AlliedSignal has refuted claims by Beriev that it is responsible for new delays to the maiden flight of its Be-200 twin-turbofan amphibian. The Russian company had alleged that non-arrival of avionics from AlliedSignal, coupled with funding shortages, had stopped the aircraft making its first flight.
The absence of the Be-200 was a major disappointment at a generally lacklustre Hydroaviation show at Gelendzhik on Russia's Black Sea coast from 30 June to 5 July.
The Tagenrog-based manufacturer, which is part of Sukhoi Aviation-Military Industrial Complex, has been plagued with funding difficulties. The prototype Be-200 was rolled out in September 1996 and was scheduled to make its maiden flight the following year. It took until August 1997 for the partners to obtain the finance just to pay for the Progress D-436TP turbofans - and the financial pressures do not appear to have eased.

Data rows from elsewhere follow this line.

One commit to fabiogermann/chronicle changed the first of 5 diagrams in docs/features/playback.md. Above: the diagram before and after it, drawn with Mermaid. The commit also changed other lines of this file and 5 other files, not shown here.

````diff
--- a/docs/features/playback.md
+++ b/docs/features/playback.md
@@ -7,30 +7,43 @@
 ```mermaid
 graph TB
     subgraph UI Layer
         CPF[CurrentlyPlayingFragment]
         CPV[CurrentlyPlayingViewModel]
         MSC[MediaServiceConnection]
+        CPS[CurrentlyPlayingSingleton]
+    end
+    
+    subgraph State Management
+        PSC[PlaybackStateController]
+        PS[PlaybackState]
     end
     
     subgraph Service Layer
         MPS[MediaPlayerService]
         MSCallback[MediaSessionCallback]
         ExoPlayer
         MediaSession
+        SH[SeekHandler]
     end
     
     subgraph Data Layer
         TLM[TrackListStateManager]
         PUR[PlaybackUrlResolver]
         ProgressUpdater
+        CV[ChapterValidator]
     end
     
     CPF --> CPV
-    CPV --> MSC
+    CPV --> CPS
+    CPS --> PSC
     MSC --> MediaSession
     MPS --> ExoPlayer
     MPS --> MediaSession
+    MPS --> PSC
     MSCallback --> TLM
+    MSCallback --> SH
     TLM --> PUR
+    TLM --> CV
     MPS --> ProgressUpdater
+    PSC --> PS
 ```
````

"The money difficulties our industry is experiencing have caused substantial delays to our programme," says Beriev's general designer, Gennadi Panatov. "We had expected to achieve a first flight in May but we are still awaiting delivery of the systems from AlliedSignal. If we had received the system even by early June, the Be-200 would have flown at the show."

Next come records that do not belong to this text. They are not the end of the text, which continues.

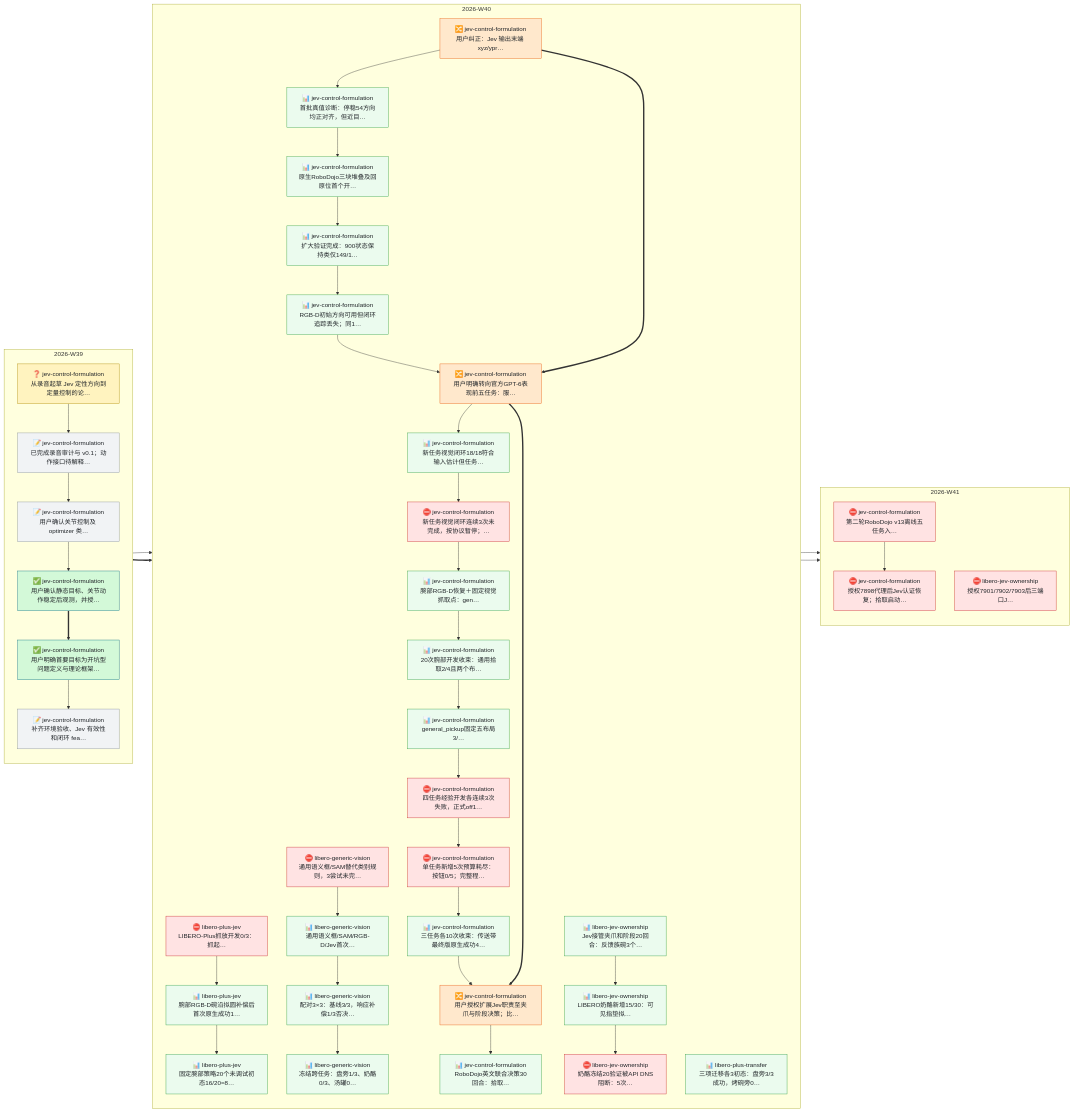
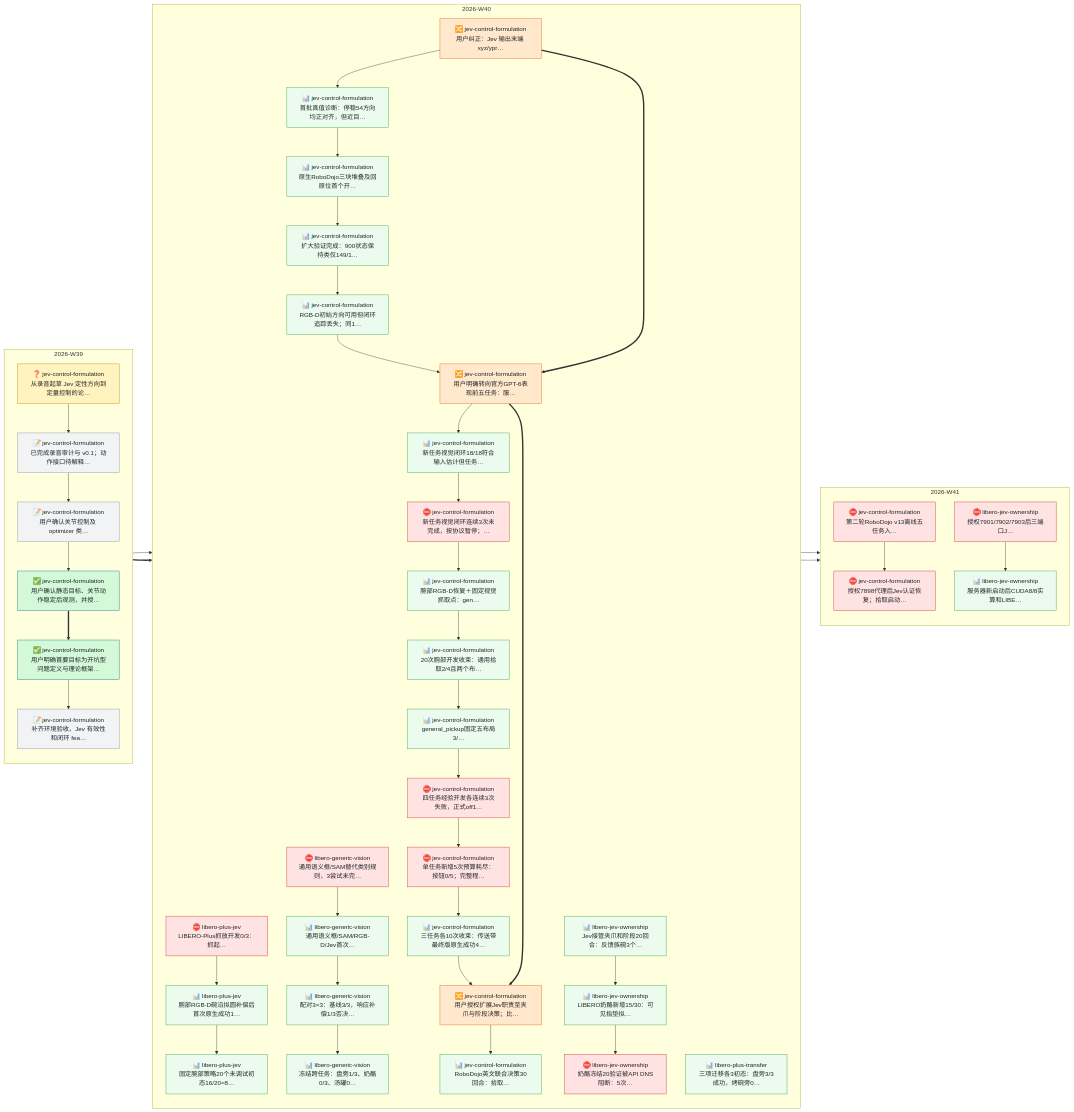
One commit to AngusDujw/jev-RSI changed the diagram in TIMELINE.md. Above: the diagram before and after it, drawn with Mermaid. The commit also changed other lines of this file and 5 other files, not shown here.

Commit message:
docs: verify all GPUs and LIBERO RGB-D rendering recovered (session libero-ownership, turn gpu-recheck)

```diff
--- a/TIMELINE.md
+++ b/TIMELINE.md
@@ -64,6 +64,7 @@
     T_2026W41_001["⛔ jev-control-formulation<br/>第二轮RoboDojo v13离线五任务入…"]:::blocker
     T_2026W41_002["⛔ jev-control-formulation<br/>授权7898代理后Jev认证恢复；拾取启动…"]:::blocker
     T_2026W41_003["⛔ libero-jev-ownership<br/>授权7901/7902/7903后三端口J…"]:::blocker
+    T_2026W41_004["📊 libero-jev-ownership<br/>服务器新启动后CUDA8/8实算和LIBE…"]:::experiment
   end
   T_2026W39_001 --> T_2026W39_002
   T_2026W39_002 --> T_2026W39_003
@@ -96,6 +97,7 @@
   T_2026W40_025 --> T_2026W41_001
   T_2026W41_001 --> T_2026W41_002
   T_2026W40_027 --> T_2026W41_003
+  T_2026W41_003 --> T_2026W41_004
   T_2026W39_005 ==> T_2026W40_001
   T_2026W40_001 ==> T_2026W40_006
   T_2026W40_006 ==> T_2026W40_023
```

AlliedSignal hit back saying it had delivered the digital avionics to the Russian consortium which is developing the Aria 200 integrated avionics suite for the aircraft.
"We are not responsible for the non-appearance of the Be-200 at the show," says the company.

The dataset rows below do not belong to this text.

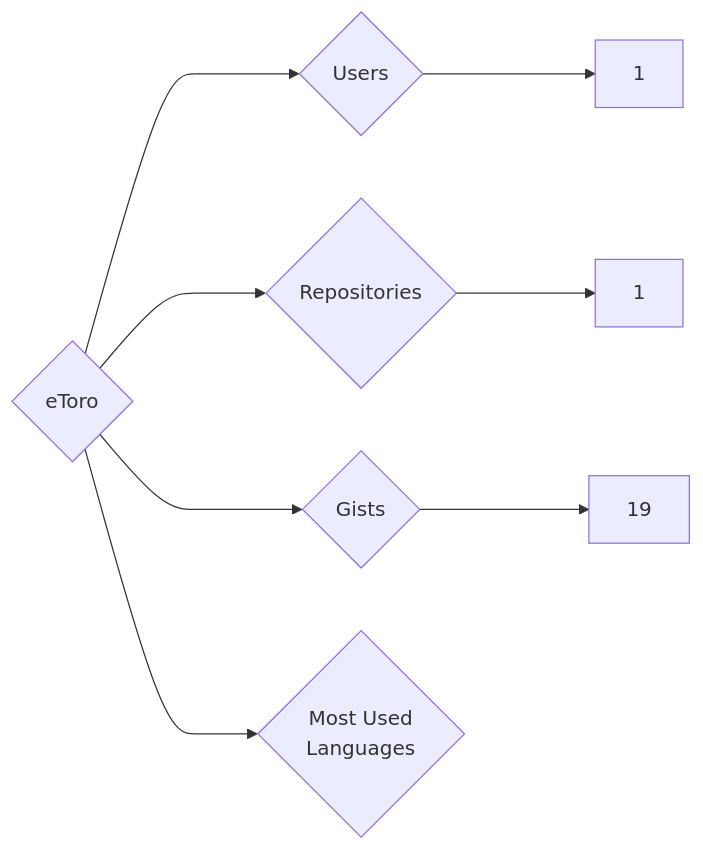
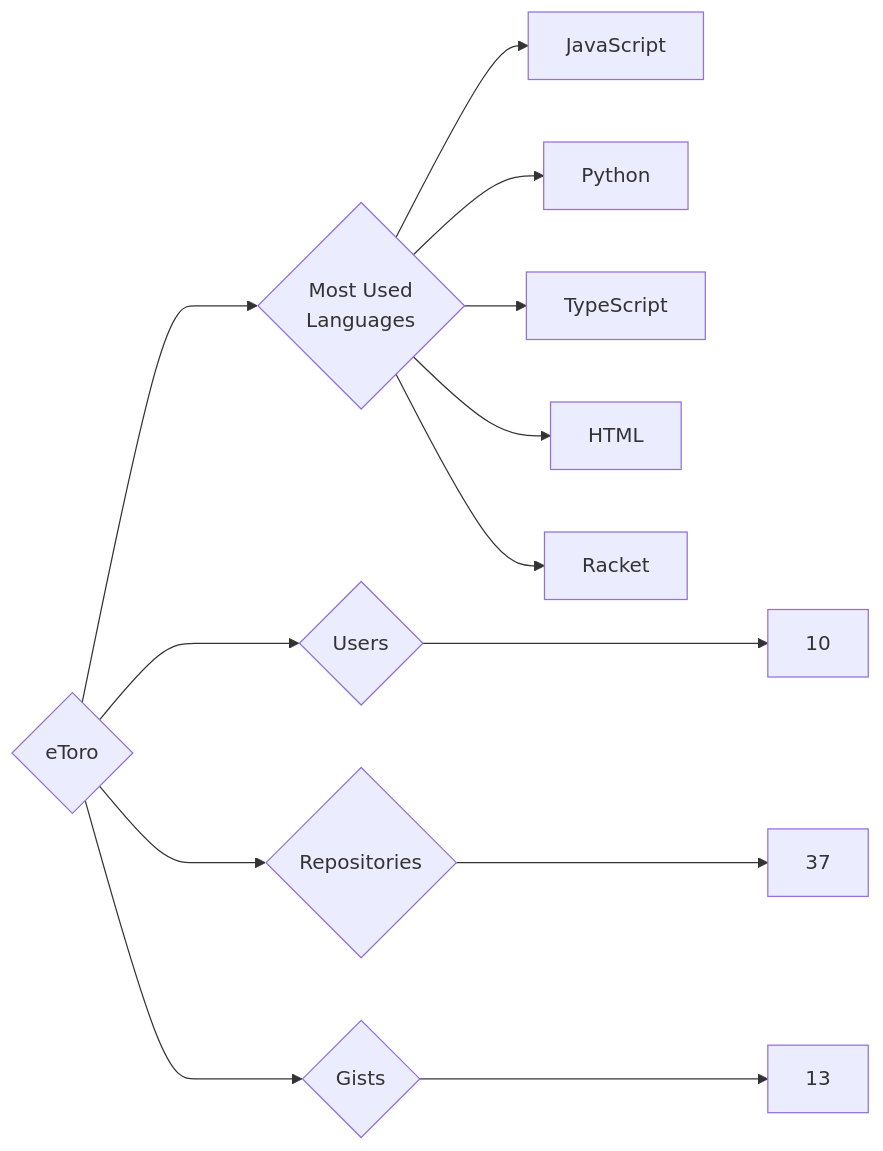
The diagram in targets/eToro/README.md (trickest/insiders), drawn with Mermaid before and after one commit. The commit also changed 799 other files, not shown here.

````diff
--- a/targets/eToro/README.md
+++ b/targets/eToro/README.md
@@ -3,8 +3,13 @@
 ```mermaid
 graph LR
 COMPANY_NAME{eToro}
-COMPANY_NAME ---> U{Users} ---> UN[1]
-COMPANY_NAME ---> R{Repositories} ---> RN[1]
-COMPANY_NAME ---> G{Gists} ---> GN[19]
+COMPANY_NAME ---> U{Users} ---> UN[10]
+COMPANY_NAME ---> R{Repositories} ---> RN[37]
+COMPANY_NAME ---> G{Gists} ---> GN[13]
 COMPANY_NAME ---> ML{Most Used<br>Languages}
+ML --> JavaScript[JavaScript]
+ML --> Python[Python]
+ML --> TypeScript[TypeScript]
+ML --> HTML[HTML]
+ML --> Racket[Racket]
 ```
````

Despite the non-appearance of the multi-role amphibian, the show played host to three other members of Beriev's line-up.
The modernised Be-128, dubbed the Be-12P-200, is acting as a testbed for the Be-200 avionics and was also demonstrated as a water bomber. Two Be-12Ps are already involved in firefighting in Siberia and Beriev reckons there are about 160 aircraft that could be modified to the new role.An A-40 twinjet was also on show while the Be-103 piston twin made its show debut.
Source: Flight International